**** EXTRACTED DATA ****

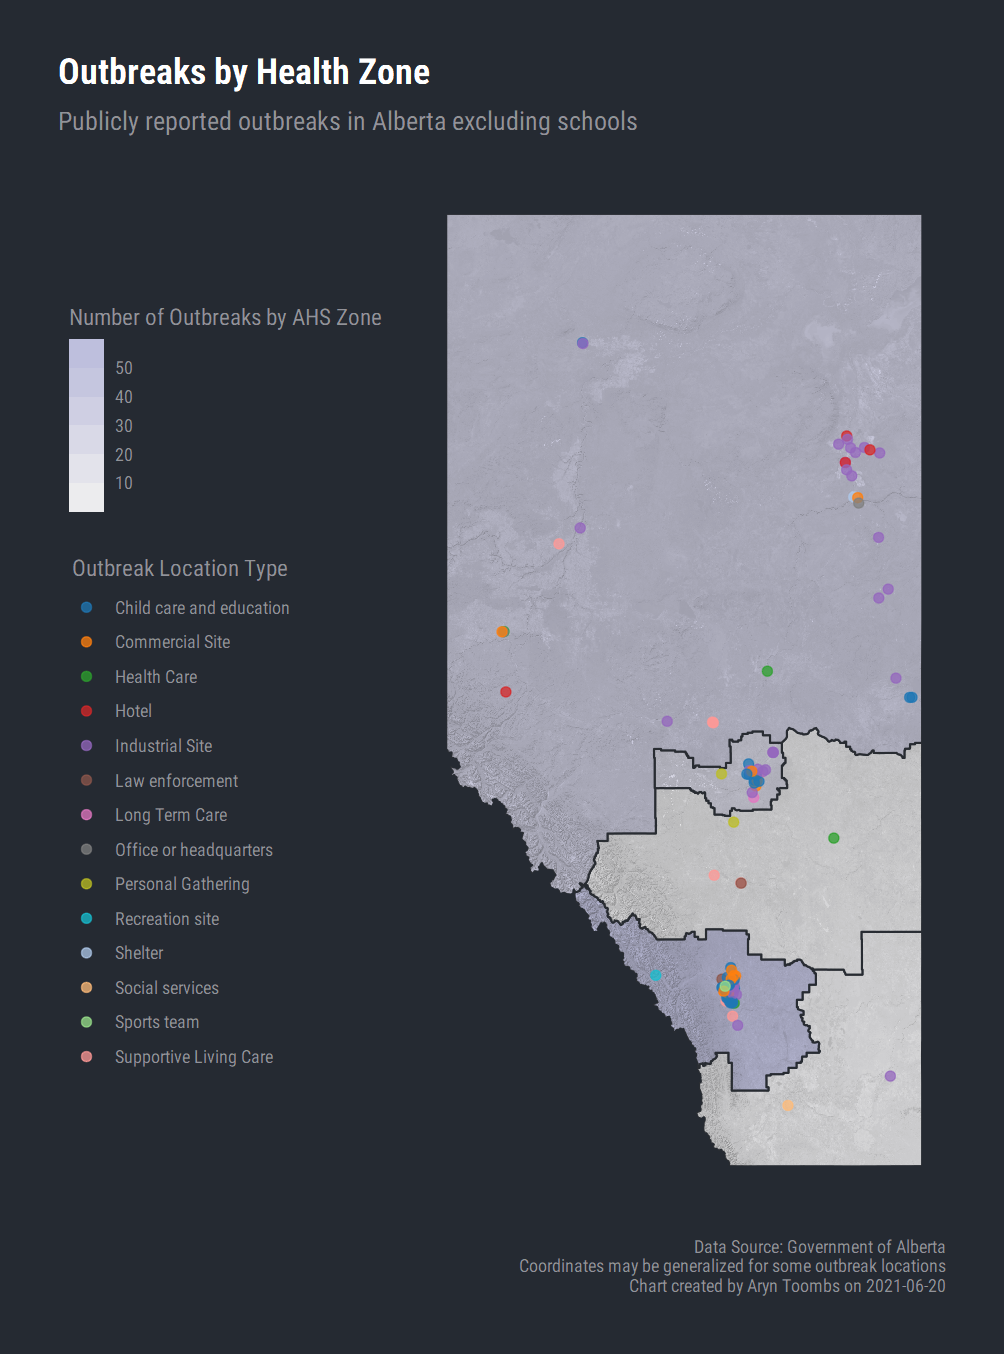
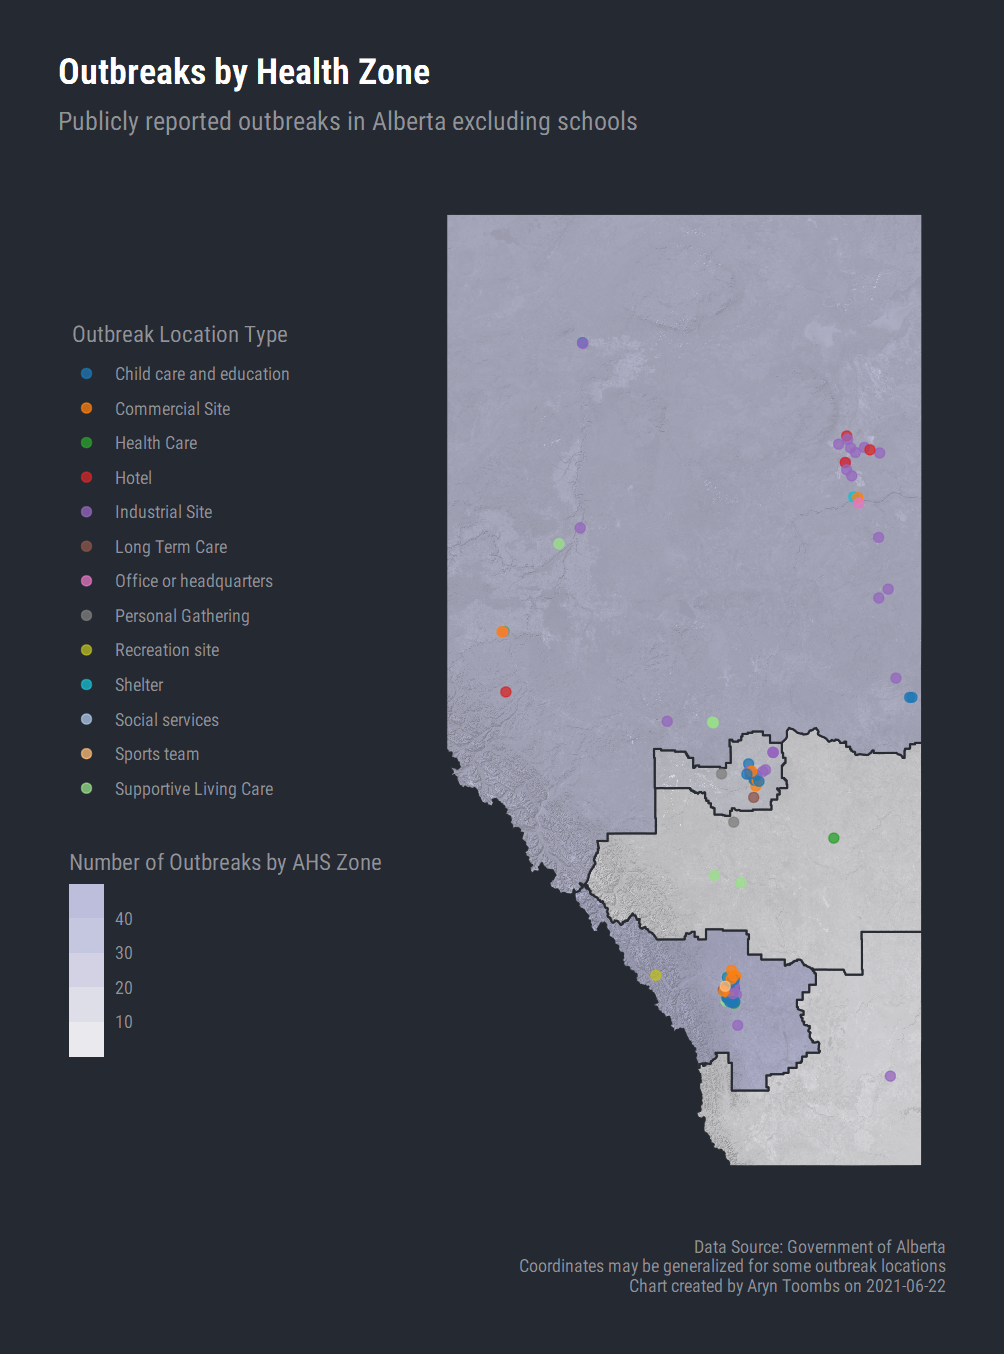
web

diff --git a/outbreaks/index.html b/outbreaks/index.html
@@ -162,7 +162,7 @@
       Calgary Zone
     </div>
     <div class="row box-bottom justify-content-center">
-      <h4>54</h4>
+      <h4>42</h4>
     </div>
   </div>
   <div class="col-sm ml-1 mr-1">
@@ -170,7 +170,7 @@
       Edmonton Zone
     </div>
     <div class="row box-bottom justify-content-center">
-      <h4>25</h4>
+      <h4>18</h4>
     </div>
   </div>
   <div class="col-sm ml-1 mr-1">
@@ -178,7 +178,7 @@
       South Zone
     </div>
     <div class="row box-bottom justify-content-center">
-      <h4>2</h4>
+      <h4>1</h4>
     </div>
   </div>
   <div class="col-sm ml-1 mr-1">
@@ -186,7 +186,7 @@
       Central Zone
     </div>
     <div class="row box-bottom justify-content-center">
-      <h4>6</h4>
+      <h4>4</h4>
     </div>
   </div>
   <div class="col-sm ml-1 mr-1">
@@ -194,12 +194,12 @@
       North Zone
     </div>
     <div class="row box-bottom justify-content-center">
-      <h4>33</h4>
+      <h4>32</h4>
     </div>
   </div>
 </div>
 <div class="row mb-3 pr-1 pt-1 justify-content-end">
-  <p class="m-1"><i class="bi bi-info-circle-fill"></i> Covid-19 outbreaks (not including schools, see below) current as of Sun, Jun 20, 2021. AHS non-school outbreak data updated on Tuesdays and Fridays.</p>
+  <p class="m-1"><i class="bi bi-info-circle-fill"></i> Covid-19 outbreaks (not including schools, see below) current as of Tue, Jun 22, 2021. AHS non-school outbreak data updated on Tuesdays and Fridays.</p>
 </div>
   <div class="row pl-3">
     <h4 class="body-display">Outbreak Charts</h4>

****

◆ TRY IT: A count is needed of the lines in this data that contain "Zone"; give the number and no other text.

◆ ANSWER AREA: 5